■ Your assignment
Copy out the listing beneath, missing nothing.

■ Records for the task

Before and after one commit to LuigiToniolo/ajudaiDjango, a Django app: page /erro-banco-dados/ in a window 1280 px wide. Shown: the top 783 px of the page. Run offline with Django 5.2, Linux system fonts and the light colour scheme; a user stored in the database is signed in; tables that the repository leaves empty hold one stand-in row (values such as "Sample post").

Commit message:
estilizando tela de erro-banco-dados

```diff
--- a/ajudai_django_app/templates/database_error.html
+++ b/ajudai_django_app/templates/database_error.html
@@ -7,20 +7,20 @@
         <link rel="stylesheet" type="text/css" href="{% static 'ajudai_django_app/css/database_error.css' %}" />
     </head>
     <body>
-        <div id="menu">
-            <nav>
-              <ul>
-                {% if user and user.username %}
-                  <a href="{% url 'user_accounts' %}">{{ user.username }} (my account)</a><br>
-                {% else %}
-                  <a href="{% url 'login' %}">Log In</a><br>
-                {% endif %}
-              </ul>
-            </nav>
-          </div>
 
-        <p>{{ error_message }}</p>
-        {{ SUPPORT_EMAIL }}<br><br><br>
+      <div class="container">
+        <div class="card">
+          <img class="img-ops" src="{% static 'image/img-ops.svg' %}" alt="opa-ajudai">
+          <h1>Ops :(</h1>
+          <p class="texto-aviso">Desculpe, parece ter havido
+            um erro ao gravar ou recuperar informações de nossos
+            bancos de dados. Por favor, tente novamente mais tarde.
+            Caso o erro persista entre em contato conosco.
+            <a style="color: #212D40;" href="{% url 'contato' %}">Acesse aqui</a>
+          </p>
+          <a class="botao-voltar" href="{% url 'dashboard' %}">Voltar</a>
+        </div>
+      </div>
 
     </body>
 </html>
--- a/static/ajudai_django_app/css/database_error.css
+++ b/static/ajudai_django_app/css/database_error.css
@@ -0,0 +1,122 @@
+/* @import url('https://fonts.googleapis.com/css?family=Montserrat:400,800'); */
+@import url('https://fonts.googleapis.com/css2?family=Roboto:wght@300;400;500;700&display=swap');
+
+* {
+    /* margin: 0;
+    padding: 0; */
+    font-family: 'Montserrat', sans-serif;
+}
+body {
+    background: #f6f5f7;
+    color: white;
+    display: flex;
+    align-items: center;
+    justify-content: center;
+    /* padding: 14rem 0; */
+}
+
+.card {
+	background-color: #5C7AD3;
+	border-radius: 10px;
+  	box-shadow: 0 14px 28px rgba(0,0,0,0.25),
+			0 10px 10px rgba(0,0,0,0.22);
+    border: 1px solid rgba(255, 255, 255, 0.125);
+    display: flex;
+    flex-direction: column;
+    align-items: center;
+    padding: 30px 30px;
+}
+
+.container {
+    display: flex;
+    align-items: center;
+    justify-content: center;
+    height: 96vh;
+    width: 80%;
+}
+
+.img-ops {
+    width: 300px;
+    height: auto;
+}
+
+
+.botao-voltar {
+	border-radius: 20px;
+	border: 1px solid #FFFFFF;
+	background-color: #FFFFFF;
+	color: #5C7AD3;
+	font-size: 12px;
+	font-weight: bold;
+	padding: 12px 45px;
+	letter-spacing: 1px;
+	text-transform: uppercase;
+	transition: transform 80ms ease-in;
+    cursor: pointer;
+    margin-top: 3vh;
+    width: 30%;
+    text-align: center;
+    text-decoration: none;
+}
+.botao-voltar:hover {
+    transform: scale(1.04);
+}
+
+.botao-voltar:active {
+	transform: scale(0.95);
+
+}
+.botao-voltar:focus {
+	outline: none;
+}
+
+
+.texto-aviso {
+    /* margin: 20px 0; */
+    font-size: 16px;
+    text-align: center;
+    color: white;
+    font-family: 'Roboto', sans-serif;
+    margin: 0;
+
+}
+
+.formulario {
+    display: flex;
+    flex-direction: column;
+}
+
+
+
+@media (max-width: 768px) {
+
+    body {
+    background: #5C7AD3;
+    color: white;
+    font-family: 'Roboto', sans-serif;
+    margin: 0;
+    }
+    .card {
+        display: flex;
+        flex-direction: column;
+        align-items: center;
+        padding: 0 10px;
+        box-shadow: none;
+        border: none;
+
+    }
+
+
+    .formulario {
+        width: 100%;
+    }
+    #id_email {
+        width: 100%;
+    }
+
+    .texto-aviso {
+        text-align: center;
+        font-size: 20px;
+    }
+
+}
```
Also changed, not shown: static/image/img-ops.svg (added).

■ Problem solution
Before and after one commit to LuigiToniolo/ajudaiDjango, a Django app: page /erro-banco-dados/ in a window 1280 px wide. Shown: the top 783 px of the page. Run offline with Django 5.2, Linux system fonts and the light colour scheme; a user stored in the database is signed in; tables that the repository leaves empty hold one stand-in row (values such as "Sample post").

Commit message:
estilizando tela de erro-banco-dados

```diff
--- a/ajudai_django_app/templates/database_error.html
+++ b/ajudai_django_app/templates/database_error.html
@@ -7,20 +7,20 @@
         <link rel="stylesheet" type="text/css" href="{% static 'ajudai_django_app/css/database_error.css' %}" />
     </head>
     <body>
-        <div id="menu">
-            <nav>
-              <ul>
-                {% if user and user.username %}
-                  <a href="{% url 'user_accounts' %}">{{ user.username }} (my account)</a><br>
-                {% else %}
-                  <a href="{% url 'login' %}">Log In</a><br>
-                {% endif %}
-              </ul>
-            </nav>
-          </div>
 
-        <p>{{ error_message }}</p>
-        {{ SUPPORT_EMAIL }}<br><br><br>
+      <div class="container">
+        <div class="card">
+          <img class="img-ops" src="{% static 'image/img-ops.svg' %}" alt="opa-ajudai">
+          <h1>Ops :(</h1>
+          <p class="texto-aviso">Desculpe, parece ter havido
+            um erro ao gravar ou recuperar informações de nossos
+            bancos de dados. Por favor, tente novamente mais tarde.
+            Caso o erro persista entre em contato conosco.
+            <a style="color: #212D40;" href="{% url 'contato' %}">Acesse aqui</a>
+          </p>
+          <a class="botao-voltar" href="{% url 'dashboard' %}">Voltar</a>
+        </div>
+      </div>
 
     </body>
 </html>
--- a/static/ajudai_django_app/css/database_error.css
+++ b/static/ajudai_django_app/css/database_error.css
@@ -0,0 +1,122 @@
+/* @import url('https://fonts.googleapis.com/css?family=Montserrat:400,800'); */
+@import url('https://fonts.googleapis.com/css2?family=Roboto:wght@300;400;500;700&display=swap');
+
+* {
+    /* margin: 0;
+    padding: 0; */
+    font-family: 'Montserrat', sans-serif;
+}
+body {
+    background: #f6f5f7;
+    color: white;
+    display: flex;
+    align-items: center;
+    justify-content: center;
+    /* padding: 14rem 0; */
+}
+
+.card {
+	background-color: #5C7AD3;
+	border-radius: 10px;
+  	box-shadow: 0 14px 28px rgba(0,0,0,0.25),
+			0 10px 10px rgba(0,0,0,0.22);
+    border: 1px solid rgba(255, 255, 255, 0.125);
+    display: flex;
+    flex-direction: column;
+    align-items: center;
+    padding: 30px 30px;
+}
+
+.container {
+    display: flex;
+    align-items: center;
+    justify-content: center;
+    height: 96vh;
+    width: 80%;
+}
+
+.img-ops {
+    width: 300px;
+    height: auto;
+}
+
+
+.botao-voltar {
+	border-radius: 20px;
+	border: 1px solid #FFFFFF;
+	background-color: #FFFFFF;
+	color: #5C7AD3;
+	font-size: 12px;
+	font-weight: bold;
+	padding: 12px 45px;
+	letter-spacing: 1px;
+	text-transform: uppercase;
+	transition: transform 80ms ease-in;
+    cursor: pointer;
+    margin-top: 3vh;
+    width: 30%;
+    text-align: center;
+    text-decoration: none;
+}
+.botao-voltar:hover {
+    transform: scale(1.04);
+}
+
+.botao-voltar:active {
+	transform: scale(0.95);
+
+}
+.botao-voltar:focus {
+	outline: none;
+}
+
+
+.texto-aviso {
+    /* margin: 20px 0; */
+    font-size: 16px;
+    text-align: center;
+    color: white;
+    font-family: 'Roboto', sans-serif;
+    margin: 0;
+
+}
+
+.formulario {
+    display: flex;
+    flex-direction: column;
+}
+
+
+
+@media (max-width: 768px) {
+
+    body {
+    background: #5C7AD3;
+    color: white;
+    font-family: 'Roboto', sans-serif;
+    margin: 0;
+    }
+    .card {
+        display: flex;
+        flex-direction: column;
+        align-items: center;
+        padding: 0 10px;
+        box-shadow: none;
+        border: none;
+
+    }
+
+
+    .formulario {
+        width: 100%;
+    }
+    #id_email {
+        width: 100%;
+    }
+
+    .texto-aviso {
+        text-align: center;
+        font-size: 20px;
+    }
+
+}
```
Also changed, not shown: static/image/img-ops.svg (added).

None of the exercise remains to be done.